Iceland Makes The Winter Blues Look Like Paradise

Go ahead, swap out your tropical vacation for a frosty one.
12/11/2015 02:49pm ET

Normally, we tend to favor tropical islands during the winter months, but Iceland has converted us.
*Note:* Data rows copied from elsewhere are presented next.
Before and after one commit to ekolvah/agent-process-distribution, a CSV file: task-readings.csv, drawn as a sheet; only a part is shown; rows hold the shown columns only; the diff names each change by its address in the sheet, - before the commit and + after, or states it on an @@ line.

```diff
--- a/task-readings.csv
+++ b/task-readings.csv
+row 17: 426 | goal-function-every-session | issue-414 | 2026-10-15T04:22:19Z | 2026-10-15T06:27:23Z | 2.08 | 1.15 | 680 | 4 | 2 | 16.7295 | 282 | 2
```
Trust us, Iceland -- yes, Iceland -- has ever looked so good.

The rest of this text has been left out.